§ **Directions for this task**: Filter the entries below, keeping only lines with "none".
--------
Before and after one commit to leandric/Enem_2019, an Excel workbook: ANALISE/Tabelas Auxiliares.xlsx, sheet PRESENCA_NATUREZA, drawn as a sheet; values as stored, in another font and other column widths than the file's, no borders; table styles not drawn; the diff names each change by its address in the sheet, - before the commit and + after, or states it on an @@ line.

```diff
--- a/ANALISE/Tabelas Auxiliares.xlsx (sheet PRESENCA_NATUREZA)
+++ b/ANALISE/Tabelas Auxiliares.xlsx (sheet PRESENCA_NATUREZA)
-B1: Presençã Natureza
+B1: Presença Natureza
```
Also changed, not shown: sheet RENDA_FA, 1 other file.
--------
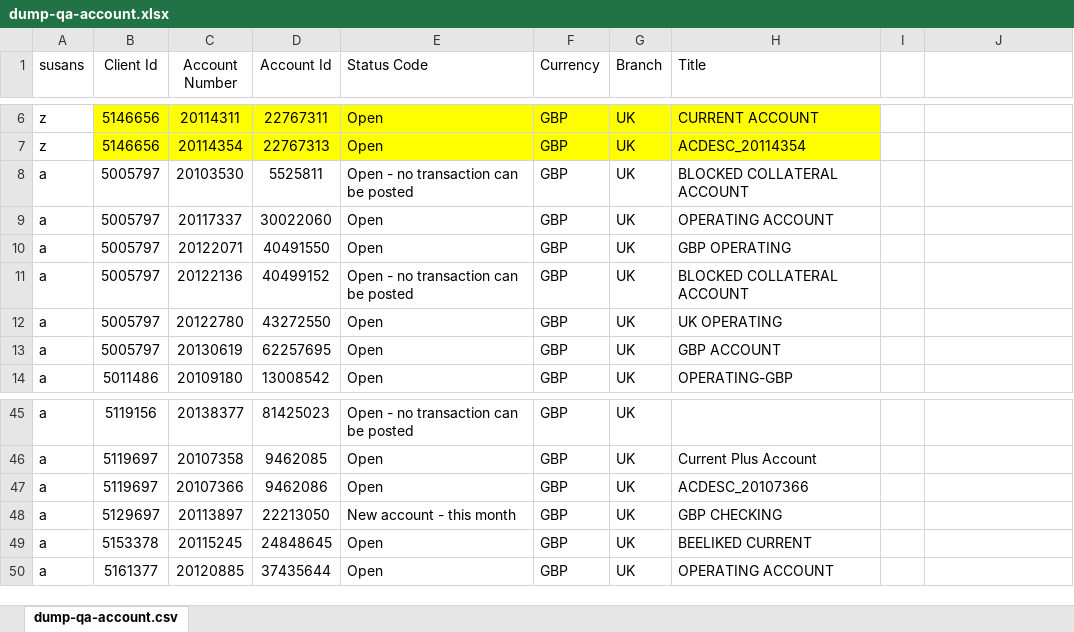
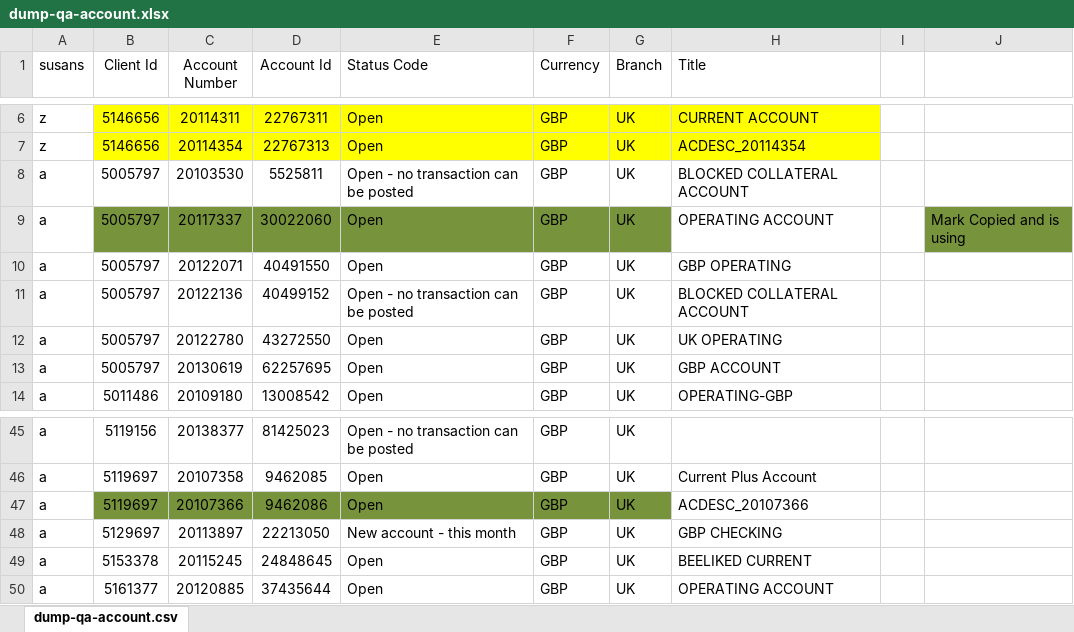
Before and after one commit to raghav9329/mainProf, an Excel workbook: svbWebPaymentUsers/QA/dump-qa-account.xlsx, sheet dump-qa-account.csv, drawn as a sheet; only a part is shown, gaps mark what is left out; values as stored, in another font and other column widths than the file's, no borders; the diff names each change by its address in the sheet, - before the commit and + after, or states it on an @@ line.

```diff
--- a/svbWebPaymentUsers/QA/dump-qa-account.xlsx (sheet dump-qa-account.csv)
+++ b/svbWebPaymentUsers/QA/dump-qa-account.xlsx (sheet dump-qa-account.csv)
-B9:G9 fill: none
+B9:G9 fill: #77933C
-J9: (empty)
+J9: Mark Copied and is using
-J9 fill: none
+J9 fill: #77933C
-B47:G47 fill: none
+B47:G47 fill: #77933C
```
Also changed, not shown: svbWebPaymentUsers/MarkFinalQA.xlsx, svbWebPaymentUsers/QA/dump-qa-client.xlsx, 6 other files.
--------
§ **Answer to this problem**:
-B9:G9 fill: none
-J9 fill: none
-B47:G47 fill: none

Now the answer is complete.